Suede, pigskin or calfskin; full grain, top grain or split - when it comes to footwear, nothing (and I mean ABSOLUTELY NOTHING) beats leather! No matter how aggressive PETA's global anti-leather campaigns get, leather has always been and will always be the first choice as far as the primary raw material for formal as well as casual footwear is concerned.
While an increased awareness of animal rights and a resultant rise in the number of supporters for prevention of animal cruelty may have decelerated the rate of slaughter of certain species of animals for their hides (crocodiles and snakes being the topmost candidates in this spare-their-hides list) for conservation purposes, the manufacture of leather footwear, clothing items and fashion accessories on a whole has not been significantly affected.
You see, since prehistoric times, humanity has had a strange and strong attraction for clothing material whose feel resembled the feel of their own skin and the hides of animals that our cave dwelling ancestors hunted served as the perfect material for protecting oneself against the elements of nature as well as for safeguarding one's modesty.
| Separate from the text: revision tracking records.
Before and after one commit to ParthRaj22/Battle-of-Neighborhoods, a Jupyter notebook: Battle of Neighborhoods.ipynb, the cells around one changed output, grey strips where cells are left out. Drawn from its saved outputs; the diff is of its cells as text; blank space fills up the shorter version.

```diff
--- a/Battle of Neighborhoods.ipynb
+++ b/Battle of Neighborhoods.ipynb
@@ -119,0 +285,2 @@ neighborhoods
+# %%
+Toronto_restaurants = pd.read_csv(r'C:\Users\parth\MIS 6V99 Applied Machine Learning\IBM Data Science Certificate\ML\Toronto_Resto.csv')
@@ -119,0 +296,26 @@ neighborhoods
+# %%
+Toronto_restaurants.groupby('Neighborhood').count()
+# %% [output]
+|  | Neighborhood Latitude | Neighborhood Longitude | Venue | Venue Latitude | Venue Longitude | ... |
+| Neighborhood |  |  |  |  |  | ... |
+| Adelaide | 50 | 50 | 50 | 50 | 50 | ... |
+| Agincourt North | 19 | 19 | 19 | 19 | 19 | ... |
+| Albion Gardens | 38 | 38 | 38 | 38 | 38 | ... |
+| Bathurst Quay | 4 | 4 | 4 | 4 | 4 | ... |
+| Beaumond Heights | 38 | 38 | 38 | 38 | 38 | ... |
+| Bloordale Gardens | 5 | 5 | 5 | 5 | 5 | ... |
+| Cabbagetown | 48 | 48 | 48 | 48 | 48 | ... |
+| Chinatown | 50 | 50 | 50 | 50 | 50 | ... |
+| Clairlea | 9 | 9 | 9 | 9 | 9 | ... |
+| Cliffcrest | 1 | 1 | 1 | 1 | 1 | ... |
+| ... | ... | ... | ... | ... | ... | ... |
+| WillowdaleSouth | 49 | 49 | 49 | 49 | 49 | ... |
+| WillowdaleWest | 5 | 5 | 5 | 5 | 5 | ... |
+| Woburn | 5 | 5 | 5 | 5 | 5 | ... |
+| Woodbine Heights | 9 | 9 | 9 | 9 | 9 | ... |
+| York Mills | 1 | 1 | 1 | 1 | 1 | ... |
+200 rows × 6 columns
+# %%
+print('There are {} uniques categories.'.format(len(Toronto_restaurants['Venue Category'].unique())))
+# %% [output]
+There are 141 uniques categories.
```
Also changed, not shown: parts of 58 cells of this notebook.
Besides, making clothes out of animal hides was easier during those times when the engineering and mechanical capabilities of mankind was still in its early infancy. That being said, it can be deduced that a penchant for leather - literally the second skin of our prehistoric ancestors - is sort of programmed in our genes and most of you out there would agree with me that it is fairly difficult to ignore leather items, especially as far as footwear is concerned. Now, we all know how tough it is to clean items made of original leather, especially if the leather is full grain or suede.
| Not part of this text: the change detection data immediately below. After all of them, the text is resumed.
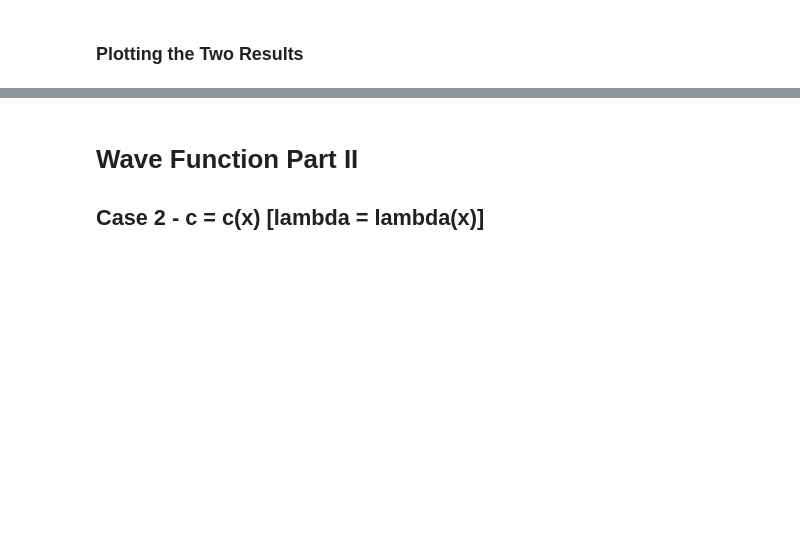
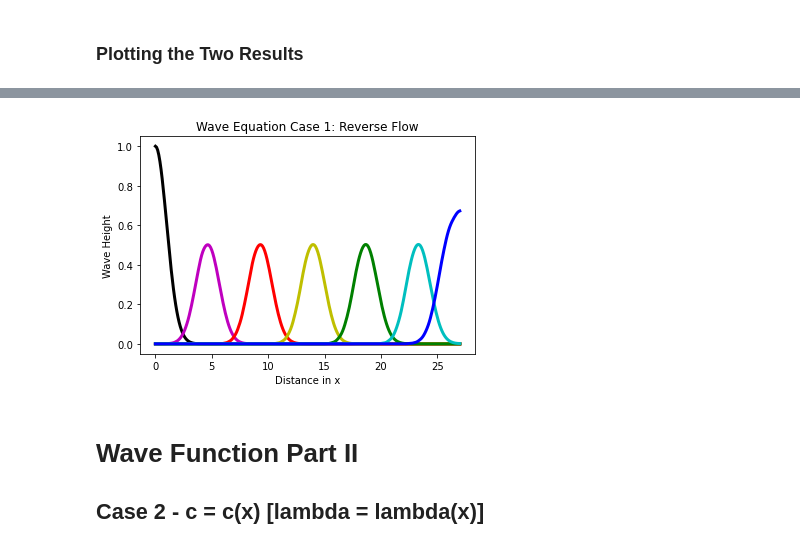
Before and after one commit to stumptavianroboclick/EAS-4610-Final-Project, a Jupyter notebook: EAS 4610 Final Project - Atmospheric Gravity Waves.ipynb, the cells around one changed output, grey strips where cells are left out. Drawn from its saved outputs; the diff is of its cells as text; code cells hidden in the pictures; blank space fills up the shorter version.

```diff
--- a/EAS 4610 Final Project - Atmospheric Gravity Waves.ipynb
+++ b/EAS 4610 Final Project - Atmospheric Gravity Waves.ipynb
@@ -311,9 +295,14 @@ def plotmaking(x_min,x_max,y_min,y_max,title,xlabel,ylabel,x,y,tmax):
 # %%
 #Reverse Case
-for k in range(1, 2, t_Total):
-    plt.figure(5)
-    plt.title("Wave Equation Case 1: Reverse Flow")
-    plt.plot(x_Array,stable_u[:,k],'k',linewidth=3)
-    plt.xlabel('Distance in x');
-    plt.ylabel('Wave Height');
+plt.figure(4)
+plt.title("Wave Equation Case 1: Reverse Flow")
+plt.plot(x_Array,reverse_u[:,0], 'k', label='Time = 0', linewidth=3)
+plt.plot(x_Array,reverse_u[:,1400], 'm', label='Time = 1400', linewidth=3)
+plt.plot(x_Array,reverse_u[:,2800], 'r', label='Time = 2800', linewidth=3)
+plt.plot(x_Array,reverse_u[:,4200], 'y', label='Time = 4200', linewidth=3)
+plt.plot(x_Array,reverse_u[:,5600], 'g', label='Time = 5600', linewidth=3)
+plt.plot(x_Array,reverse_u[:,7000], 'c', label='Time = 7000', linewidth=3)
+plt.plot(x_Array,reverse_u[:,8400], 'b', label='Time = 8400', linewidth=3)
+plt.xlabel('Distance in x');
+plt.ylabel('Wave Height');
 # %% [output]
@@ -322,3 +309,4 @@ for k in range(1, 2, t_Total):
+[figure, added]
 # %% [markdown]
 # Wave Function Part II
 ## Case 2 - c = c(x) [lambda = lambda(x)]
```
Also changed, not shown: parts of 40 cells of this notebook.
Apart from the standard stain issues, leather footwear is especially susceptible to give you a fair amount of jitters on the issue of stench. Whether you realize it or not, smelly leather shoes can cause you quite a significant amount of embarrassment (and subject you to a considerable number of oh-so-disgusting glances, most of them unbeknownst to you!) if you wear them in public. Ergo, if you wish to avoid all this embarrassment and prevent your leather footwear from becoming a haven for infectious bacteria and fungi, read ahead to find out how to clean stinky leather shoes.
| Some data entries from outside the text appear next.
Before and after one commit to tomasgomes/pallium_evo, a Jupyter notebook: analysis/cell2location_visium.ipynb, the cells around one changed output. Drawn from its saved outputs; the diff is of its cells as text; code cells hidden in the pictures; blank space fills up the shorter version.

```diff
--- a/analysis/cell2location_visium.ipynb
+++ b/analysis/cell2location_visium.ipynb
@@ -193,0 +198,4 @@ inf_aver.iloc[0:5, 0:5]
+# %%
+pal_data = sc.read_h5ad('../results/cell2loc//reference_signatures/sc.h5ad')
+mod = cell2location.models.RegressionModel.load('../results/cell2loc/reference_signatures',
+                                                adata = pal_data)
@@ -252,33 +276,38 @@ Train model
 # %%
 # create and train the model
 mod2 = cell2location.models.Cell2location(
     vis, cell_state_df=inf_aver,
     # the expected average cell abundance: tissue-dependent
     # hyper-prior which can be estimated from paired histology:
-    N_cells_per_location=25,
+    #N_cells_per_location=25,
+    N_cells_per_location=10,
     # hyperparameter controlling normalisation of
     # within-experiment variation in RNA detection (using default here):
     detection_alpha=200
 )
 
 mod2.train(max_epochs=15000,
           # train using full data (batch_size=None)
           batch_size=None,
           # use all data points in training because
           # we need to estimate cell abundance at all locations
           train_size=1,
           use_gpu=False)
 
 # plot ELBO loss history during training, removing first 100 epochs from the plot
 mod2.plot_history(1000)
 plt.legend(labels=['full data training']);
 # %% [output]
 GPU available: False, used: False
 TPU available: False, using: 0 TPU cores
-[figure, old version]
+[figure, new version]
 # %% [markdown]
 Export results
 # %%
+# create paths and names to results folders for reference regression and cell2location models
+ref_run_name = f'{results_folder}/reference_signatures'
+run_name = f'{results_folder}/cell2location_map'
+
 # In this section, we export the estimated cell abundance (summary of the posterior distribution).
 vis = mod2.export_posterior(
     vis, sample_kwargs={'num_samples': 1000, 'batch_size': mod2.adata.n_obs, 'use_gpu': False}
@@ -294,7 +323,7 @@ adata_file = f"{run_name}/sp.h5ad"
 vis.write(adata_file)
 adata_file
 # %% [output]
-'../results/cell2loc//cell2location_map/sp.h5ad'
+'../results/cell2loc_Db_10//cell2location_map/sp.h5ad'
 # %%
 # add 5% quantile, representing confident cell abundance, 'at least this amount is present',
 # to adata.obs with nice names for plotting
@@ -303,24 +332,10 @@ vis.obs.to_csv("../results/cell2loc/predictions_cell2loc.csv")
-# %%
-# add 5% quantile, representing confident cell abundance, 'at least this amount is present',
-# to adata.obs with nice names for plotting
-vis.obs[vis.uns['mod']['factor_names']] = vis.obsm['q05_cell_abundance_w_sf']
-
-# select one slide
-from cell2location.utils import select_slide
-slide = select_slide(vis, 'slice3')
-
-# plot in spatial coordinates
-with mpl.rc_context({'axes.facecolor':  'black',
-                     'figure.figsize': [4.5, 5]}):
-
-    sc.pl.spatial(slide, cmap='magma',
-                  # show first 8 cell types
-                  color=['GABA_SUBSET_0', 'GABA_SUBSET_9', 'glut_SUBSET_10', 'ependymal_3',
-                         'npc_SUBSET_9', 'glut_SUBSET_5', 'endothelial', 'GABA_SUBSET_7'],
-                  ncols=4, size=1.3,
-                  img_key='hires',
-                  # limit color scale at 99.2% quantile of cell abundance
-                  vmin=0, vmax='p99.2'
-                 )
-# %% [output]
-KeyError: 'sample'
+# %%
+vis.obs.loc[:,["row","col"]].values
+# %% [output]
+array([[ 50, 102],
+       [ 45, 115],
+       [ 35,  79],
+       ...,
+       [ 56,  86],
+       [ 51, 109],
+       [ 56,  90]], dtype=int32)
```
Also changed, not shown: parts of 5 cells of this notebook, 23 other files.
How to Make Stinky Leather Shoes Smell Better?
The first step that you need to take to ensure that your leather footwear (or any footwear for that matter) smells as fresh as the spring breeze is to maintain pedalian hygiene. You see, stinky feet and stinky shoes are often inseparable sole-mates where the former condition is usually responsible for the latter. That was about preventing shoes from becoming malodorous. The following points lay out a comprehensive plan of action that you need to undertake when leather shoes smell bad.
►Since it is the insides of the footwear that get all stinky, note the type of material that is used to make the inner surface of the sole and toe box. If it's entirely made of leather, then check if the leather is finished (smooth and shiny) or unfinished (dull and kinda grainy texture).
►Now, assuming that the surface that you're about to clean is made of leather, moisten a soft piece of cloth (preferably a flannel or pure cotton washcloth), pour a few drops of saddle soap onto it and softly rub the cleaning surface to form a lather.
►Thoroughly, but carefully, wipe all areas of the inner surface of your footwear making sure to clean all the nooks and corners along the seams to ensure that not even a thread is left unsanitized.
►Wipe off the lather with a moist washcloth, taking care to get rid of all traces of soap as if even a tiny residue is left behind, it can cause dermal irritation if you happen to have sensitive skin. Allow the shoes to dry naturally. Do not use a hair dryer or place the shoes in front of a heater/ blower to dry them!
►To keep your footwear as well as your feet disinfected and stench-free, you may also wipe the interiors with alcohol or white vinegar after they have dried. However, make sure you dilute them before use as they might damage the footwear material if used in their concentrated forms. Allow the shoes to dry naturally.
►Once the shoes have dried completely, you can dust in some baking soda on the insides to keep the shoes fresh. Baking soda keeps the inner environment sterile, making it unsuitable for any kind of bacteria, fungi or micro organism to thrive therein.
►In case of finished leather, you can also use a mild soap or a soap free cleanser (such as mild face wash or shower gel) instead of saddle soap. However, using saddle soap to clean leather shoes is always a better option as it is specially prepared for cleaning and conditioning leather.
If the insoles of your footwear are removable, getting the smelly ones replaced would be a good idea. One useful tip for keeping your shoes fresh and preventing stench from building up inside them is to place them at a well aired location whenever you take them off your feet. This will help dry up any amount of perspiration or other kind of moisture in your shoes. Also, if you happen to have stinky-feet issues, applying an absorbent talc or an anti fungal/ medicated powder before putting those shoes on will help keep your pedalian environment fresh and germ-free.
When storing heavy leather footwear such as boots during the warm months, make sure you follow the above-mentioned cleaning regimen before you stash them away. Put a naphthalene ball in each unit before locking them away during the summers. Now that you know how to clean stinky leather shoes, smelly shoe blues should be a thing of the past!